It was almost a year ago that I began to use Instagram for professional purposes, using a separate account from my personal one. I use separate accounts for the same reason that I have separate Twitter accounts for my personal use and professional use: separating out my “brand identities” (for lack of a better term). And, yes, it is unfortunate that RabbiDrew was already taken, so I ended up going with RebDrew
While I know that some rabbis maintain just one twitter account, merging their identities, as it were, in order to enable their voice to get out to a broader audience, rather than splitting up their audience (and obligating them to understand the different “personalities”), I strongly believe that I broadcast different content. For my personal accounts, it’s about what I’m doing, what I’m interested in, about my children, etc. For my professional accounts, it’s about my professional activities, promoting other groups, and other work-related matters.
I decided to write about my professional Instagramming, since I realized that today’s #ThrowBackThursday picture was my third within a month, having posted one three weeks ago and my first four weeks ago. While in my first year (in which I’ve posted ninety pictures thus far), it only occurred to me a month ago while I was sending out a Beach Hillel #TBT picture (I’ve been sending out Beach Hillel’s Instagram photos this summer) that I could utilize my Instagram account like any other Jewish brand should, with the use of #TBT pictures.
With the greater attention that pictures garner on Facebook than just text, I can also send my Instagram pictures over to my Facebook page. Plus, it is very easy for people to browse pictures and does not require much (any?) prior knowledge for understanding what’s going on, so it’s a very low barrier for engaging people.
Since January 2010, I have been putting out newsletters for my job (with Southern California Jewish Student Services and also Southern California Jewish Young Adult Enrichment), however, I have recently realized that I should discontinue doing so. While attending the 2013 Hillel Institute, I realized that not that many people spend the time to read a double-sided 8.5×11 .pdfs I produce (even if some people read the printed copies, it’s still not enough). It just does not seem to make sense to me to continue spending as much time as I do on dealing with the layout of the newsletters, since it’s just a hassle that does not yield enough readership attention. While it did make sense when I was getting issues sponsored, it was worthwhile as a revenue-generator, it’s been a couple of years since I have consistently had it sponsored.
Although I will continue putting out monthly e-mails to communicate my activities, in lieu of linking to the online pdfs of the newsletters, I will be [doing what everyone else does:] linking to articles of content about the events, activities, etc.

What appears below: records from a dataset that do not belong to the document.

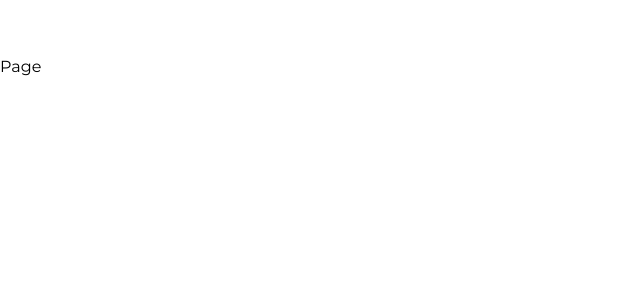
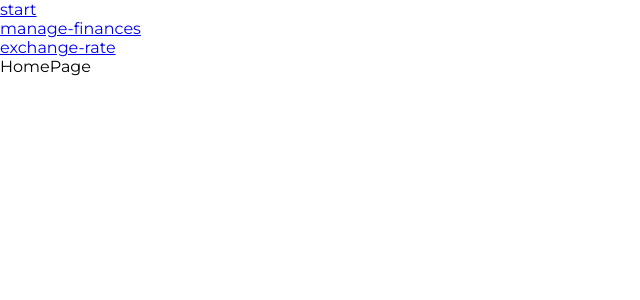
Before and after one commit to SusulAdam/Finance_Application-React, a React (Create React App) app: page / in a window 1280 px wide. Shown: the top 300 px of the page, without its empty margins (0-640 px from the left). Built offline with nearby package versions, Linux system fonts and the light colour scheme.

Commit message:
Implement Navigation, create bacis pages: exchange-rate, manage-finsance. Route links is working

```diff
--- a/src/constans/links.js
+++ b/src/constans/links.js
@@ -1,7 +1,14 @@
+import HomePage from 'layouts/Pages/HomePage'
+import ExchangeRate from 'layouts/Pages/ExchangeRate'
+import ManageFinances from 'layouts/Pages/ManageFinances'
+
+
 const links = [
-    { id: 1, name: "start", path: "/", excat: true },
-    { id: 2, name: "manage-finances", path: "/manage-finances" },
-    { id: 3, name: "exchange-rate", path: "/exchange-rate" }
+    { id: 1, name: "start", path: "/", excat: true, component: HomePage },
+    { id: 2, name: "manage-finances", path: "/manage-finances", component: ManageFinances },
+    { id: 3, name: "exchange-rate", path: "/exchange-rate", component: ExchangeRate }
 ]
 
+
+
 export default links
--- a/src/layouts/Navigation.jsx
+++ b/src/layouts/Navigation.jsx
@@ -1,6 +1,7 @@
 import React from 'react';
 import { NavLink } from 'react-router-dom';
 import links from 'constans/links';
+
 
 
 
@@ -8,7 +9,7 @@ const Navigation = () => {
 
     const menu = links.map(link => (
         <li key={link.id}>
-            <NavLink to={link.name} excact={link.exact ? link.exact : false}></NavLink>
+            <NavLink to={link.path} exact={link.exact ? link.exact : false}>{link.name}</NavLink>
         </li>
     ))
 
--- a/src/layouts/Page.jsx
+++ b/src/layouts/Page.jsx
@@ -1,11 +1,29 @@
 import React from 'react';
+import { Route, Switch } from 'react-router-dom';
+// import links from 'constans/links';
+import HomePage from 'layouts/Pages/HomePage'
+import ExchangeRate from 'layouts/Pages/ExchangeRate'
+import ManageFinances from 'layouts/Pages/ManageFinances'
 
 
 
 const Page = () => {
+
+
+    // const routes = links.map(route => (
+    //     <Route key={route.id} path={route.path} exact={route.exact ? route.exact : false} component={route.component} />
+    // ))
+
+
     return (
         <>
-            <div>Page</div>
+            <Switch>
+                <Route path='/' exact component={HomePage} />
+                <Route path='/exchange-rate' component={ExchangeRate} />
+                <Route path='/manage-finances' component={ManageFinances} />
+
+                {/* {routes} */}
+            </Switch>
         </>
     );
 }
--- /dev/null
+++ b/src/layouts/Pages/ExchangeRate.jsx
@@ -0,0 +1,11 @@
+import React from 'react';
+
+const ExchangeRate = () => {
+    return (
+        <>
+            <div>ExchangeRate</div>
+        </>
+    );
+}
+
+export default ExchangeRate;
--- /dev/null
+++ b/src/layouts/Pages/HomePage.jsx
@@ -0,0 +1,11 @@
+import React from 'react';
+
+const HomePage = () => {
+    return (
+        <>
+            <div>HomePage</div>
+        </>
+    );
+}
+
+export default HomePage;
--- /dev/null
+++ b/src/layouts/Pages/ManageFinances.jsx
@@ -0,0 +1,11 @@
+import React from 'react';
+
+const ManageFinances = () => {
+    return (
+        <>
+            <div>ManageFinances</div>
+        </>
+    );
+}
+
+export default ManageFinances;
```
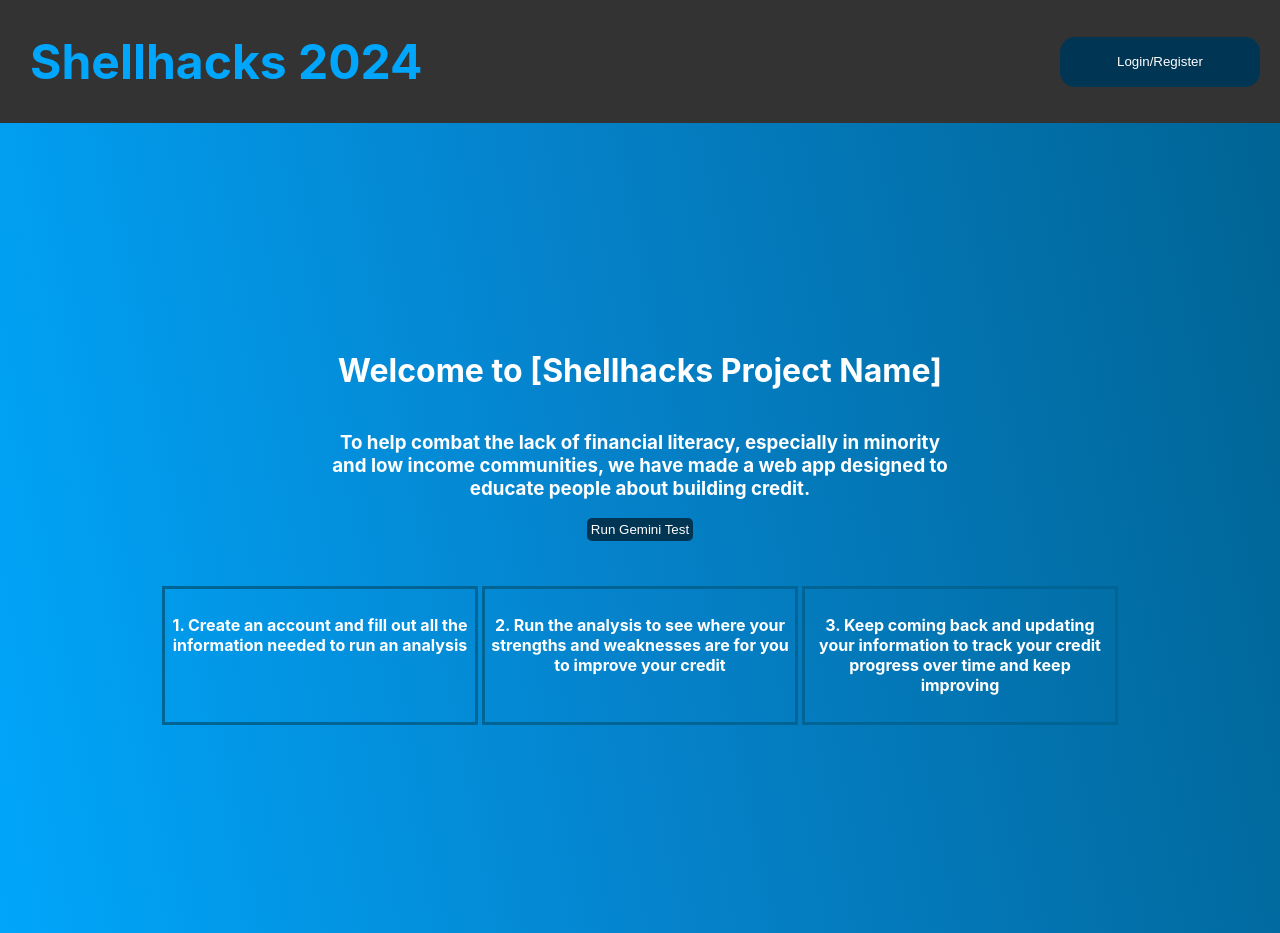
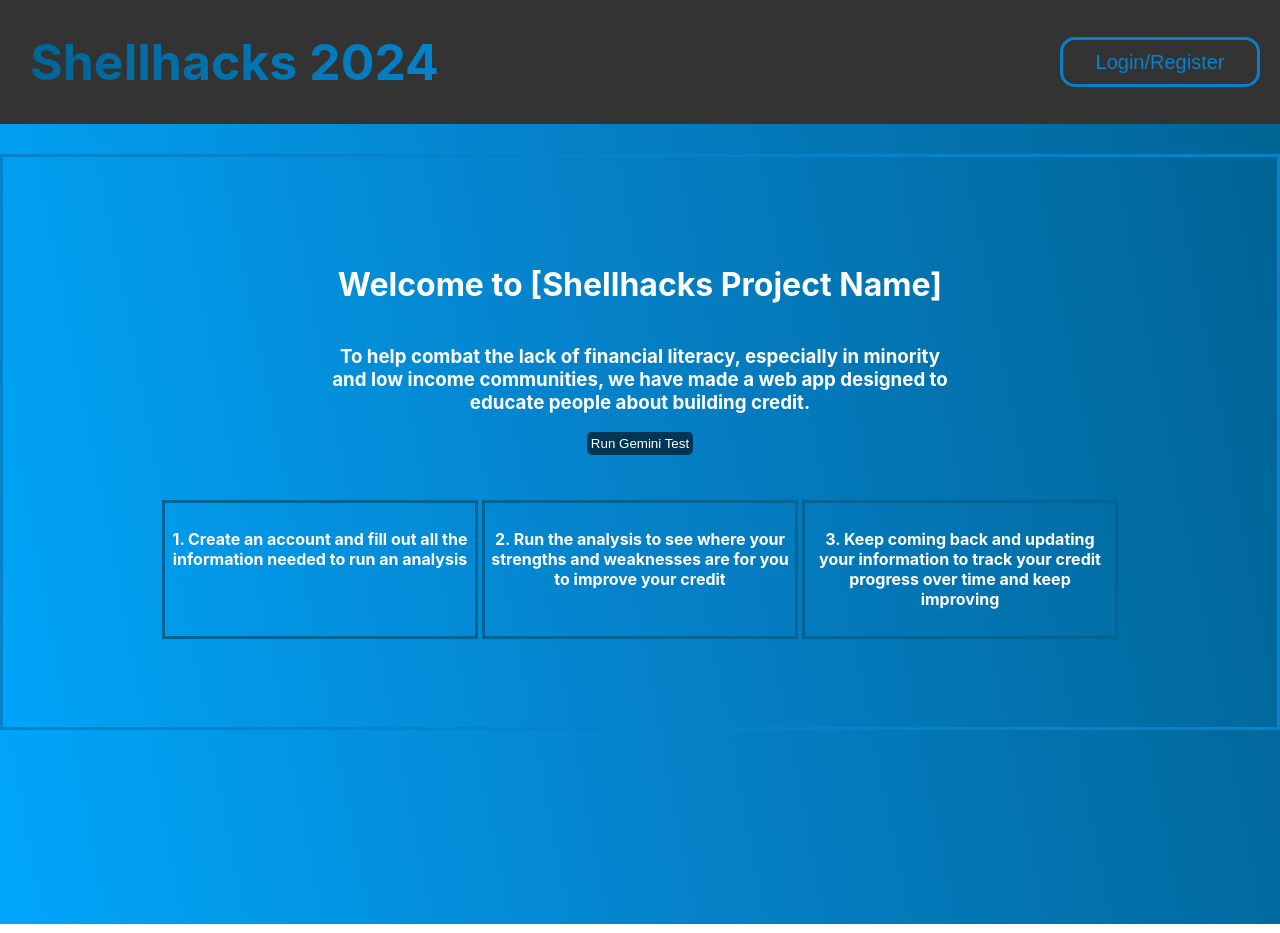
Before and after one commit to nowji/shellhacks2024, a React (Create React App) app: page / in a window 1280 px wide. Built offline with nearby package versions, Linux system fonts and the light colour scheme; no server answers.

Commit message:
added more UI features

```diff
--- a/src/styles/Home.css
+++ b/src/styles/Home.css
@@ -1,12 +1,16 @@
 .home-container{
+  margin-top: 30px;
   align-items: flex-start;
   display: flex;
   flex-direction: column;
   justify-content: center;
   align-items: center;
-  min-height: 100vh;
+  min-height: 70vh;
   text-align: center;
   padding: 5px;
+  border: solid #0582CA 3px;
+  height: 100px;
+  background-image: linear-gradient(79deg, #006494, #0582CA, 10%#00A6FB);
 }
 
 .home-body-container{
--- a/src/styles/Navbar.css
+++ b/src/styles/Navbar.css
@@ -7,13 +7,18 @@
 }
 
 .navbar-button{
+    font-size: 20px;
     width: 200px;
     height: 50px;
     margin-right: 20px;
     border-radius: 15px;
+    background: none;
+    border: solid #0582CA 3px;
+    color: #0582CA;
 }
 
 .navbar-left{
+    margin-left: 20px;
     font-size: 1.5rem;
     font-weight: bold;
     text-decoration: none;
@@ -28,9 +33,21 @@
     margin-left: 30px;
     color: #00A6FB;
     text-decoration: none;
+    background: none;
+    width: 100%;
+    height: 100%;
+    font-size: 50px;
+    margin: 10px;
+    font-weight: bold;
+    background: linear-gradient(to right, #006494, #0582CA); /* Your gradient colors */
+    -webkit-background-clip: text;
+    -webkit-text-fill-color: transparent;
 }
 
 .logo:hover{
+    /* background: none; */
+    background: linear-gradient(to left, #006494, #0582CA); /* Your gradient colors */
+    -webkit-background-clip: text;
     cursor: pointer;
-    color: #6cceff
+    /* color: #6cceff */
 }
```
Also changed, not shown: 1 other file (tests, documents, lock files or other folders).
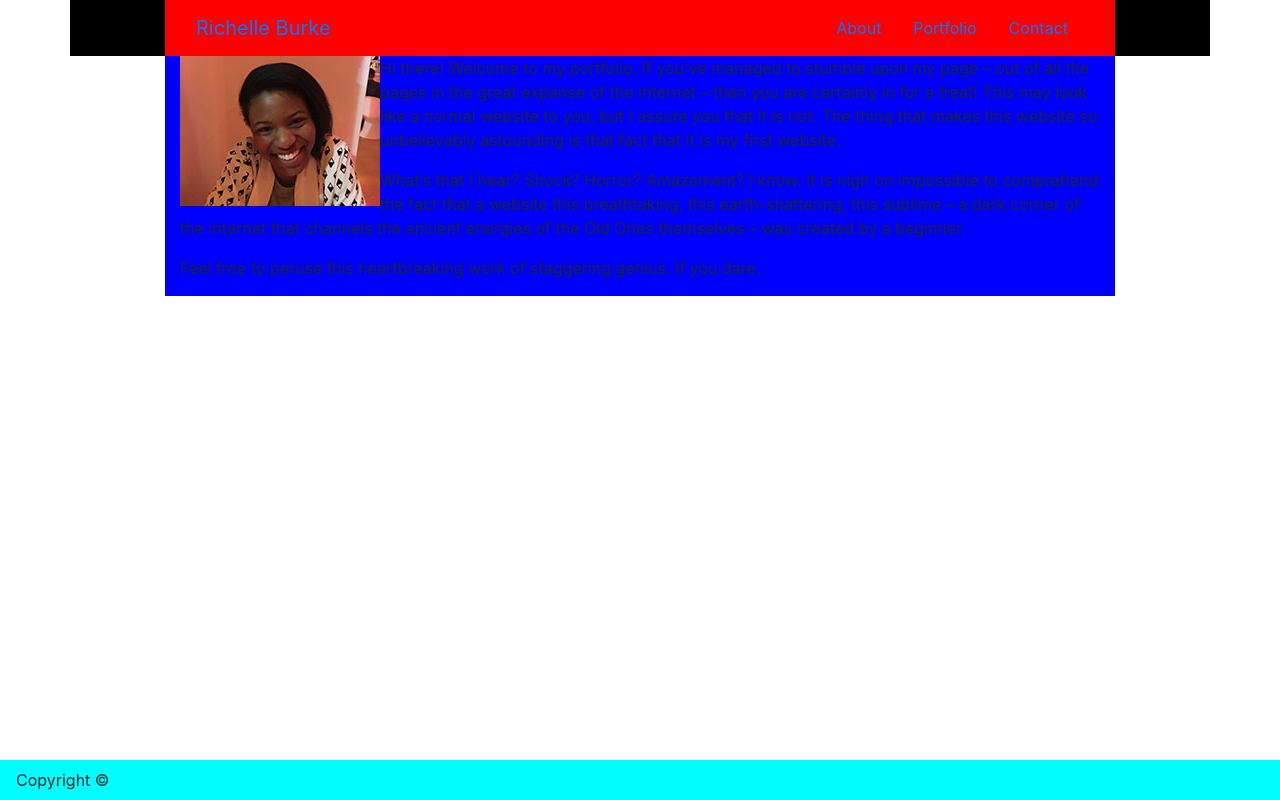
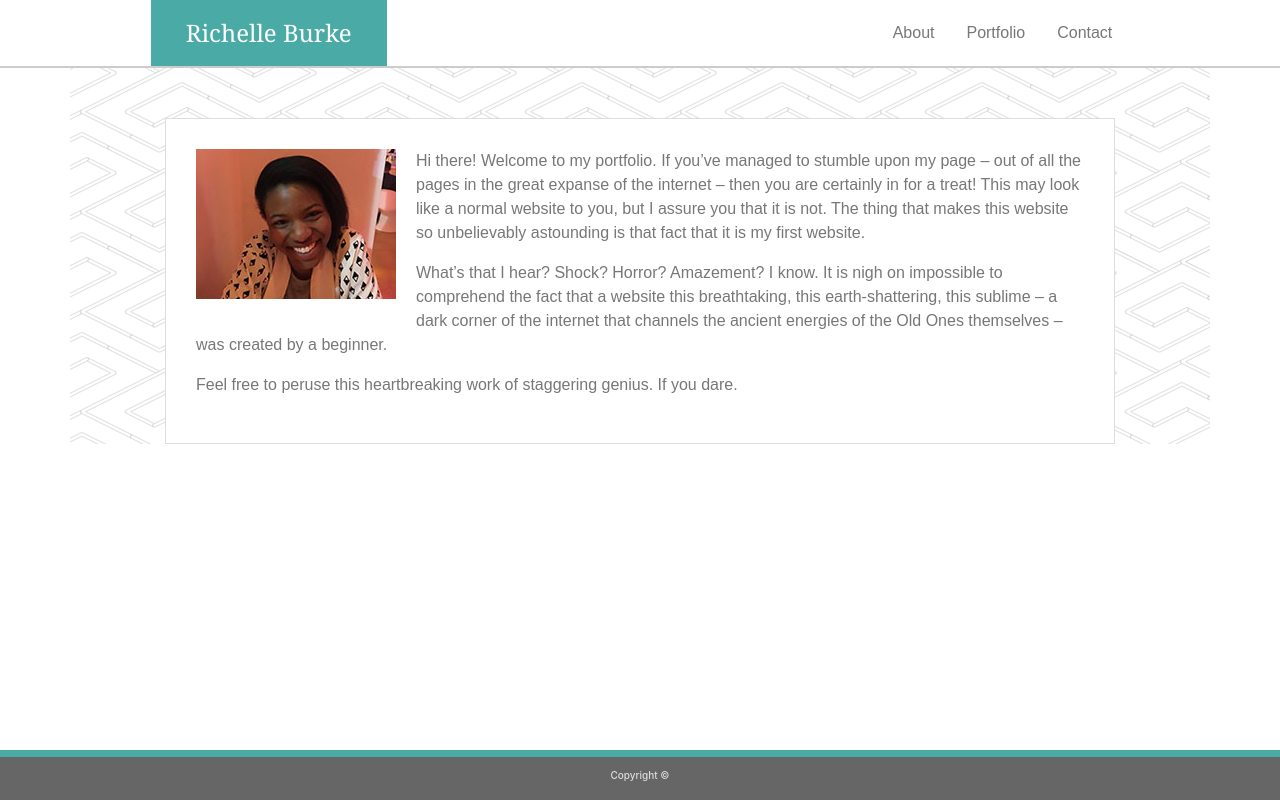
Before and after one commit to burkeri/Bootstrap-Portfolio, a plain HTML site: page index.html in a window 1280 px wide. Drawn offline with nearby package versions, Linux system fonts and the light colour scheme.

Commit message:
v3: index elements styled except bckgrnd img

```diff
--- /dev/null
+++ b/assets/css/style.css
@@ -0,0 +1,76 @@
+.container {
+    height: 100%;
+}
+
+#fullpg {
+    background-image: url("../images/pipes.png");
+    width: 100%;
+    height: 100%;
+
+}
+
+/* NAVBAR */
+
+#menu {
+    max-width: 100%;
+    border-bottom: 2px solid #cccccc;
+}
+
+.navbar {
+    padding: 0;
+}
+
+#name {
+    font-family: Georgia, 'Times New Roman', Times, serif;
+    color: white;
+    background: #4aaaa5;
+    font-size: 24px;
+    padding: 15px 35px 15px 35px;
+    margin-left: 29px;
+}
+
+a {
+    text-decoration: none;
+    color: #777777;
+}
+
+a:hover {
+    color: white;
+    background: #4aaaa5;
+}
+
+#buttons {
+    font-family: Arial, Helvetica, sans-serif;
+    margin-right: 30px;
+}
+
+#content {
+    margin-top: 50px;
+    padding: 30px;
+    background: #ffffff;
+    border: .5px solid #dddddd;
+}
+
+p {
+    font-family: Arial, Helvetica, sans-serif;
+    color: #777777;
+}
+
+img {
+    margin-right: 20px;
+    margin-bottom: 20px;
+}
+
+#ftr {
+    text-align: center;
+    background: #666666;
+    border-top: 7px solid #4aaaa5;
+    height: 50px;
+    justify-content: center;
+}
+
+h6 {
+    text-align: center;
+    color: #dddddd;
+    font-size: 10px;
+}
--- a/index.html
+++ b/index.html
@@ -11,6 +11,7 @@
     <title>Bootstrap Portfolio</title>
 
     <link rel="stylesheet" href="https://stackpath.bootstrapcdn.com/bootstrap/4.1.3/css/bootstrap.min.css" integrity="sha384-MCw98/SFnGE8fJT3GXwEOngsV7Zt27NXFoaoApmYm81iuXoPkFOJwJ8ERdknLPMO" crossorigin="anonymous">
+    <link rel="stylesheet" type="text/css" href="assets/css/style.css">
 
     <meta name="viewport" content="width=device-width, initial-scale=1">
 
@@ -24,7 +25,7 @@
 
     <!-- in external css change container max-width to 100% -->
 
-    <div class="container" style="background-color: black">
+    <div class="container" id="menu">
 
         <div class="row">
 
@@ -34,15 +35,15 @@
 
                     <div class="col-md-1"></div>
 
-                    <div class="col-md-10" style="background-color: red">
+                    <div class="col-md-10">
 
                         <!-- Navbar -->
                         <nav class="navbar">
 
-                            <a class="navbar-brand" href="index.html">Richelle Burke</a>
+                            <a class="navbar-brand" id="name" href="index.html">Richelle Burke</a>
 
                             <!-- in external css change flex-direction for small meddia query -->
-                            <div class="nav">
+                            <div class="nav" id="buttons">
                                 <a class="nav-item nav-link" href="index.html">About</a>
                                 <a class="nav-item nav-link" href="portfolio.html">Portfolio</a>
                                 <a class="nav-item nav-link" href="contact.html">Contact</a>
@@ -64,7 +65,7 @@
 
 <!-- ================ ABOUT ME ================= -->
 
-    <div class="container">
+    <div class="container" id="fullpg">
 
         <div class="row">
 
@@ -74,7 +75,7 @@
 
                 <div class="row">
 
-                    <div class="col-md-12" style="background: blue">
+                    <div class="col-md-12" id="content">
 
                         <img src="assets/images/IMG_4375.JPG" class="float-left">
 
@@ -117,8 +118,8 @@
 
             <div class="col-md-12">
 
-                <nav class="navbar fixed-bottom" style="background:aqua">
-                    <h9>Copyright &#169;</h9>
+                <nav class="navbar fixed-bottom" id="ftr">
+                    <h6>Copyright &#169;</h6>
                 </nav>
 
             </div>
```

In a related matter, I realized yesterday that although the newsletters were up on the SoCalJSS website for anyone to read to discover and get a sense of my activities with SoCalJSS (I started putting pages together for SoCalJYAE), there wasn’t an easy way to quickly discover with which activities SoCalJSS has been involved. So, I put together some pages to detail SoCalJSS’ activities with other organizations. While I need to further work on developing the content therein, at least they’re there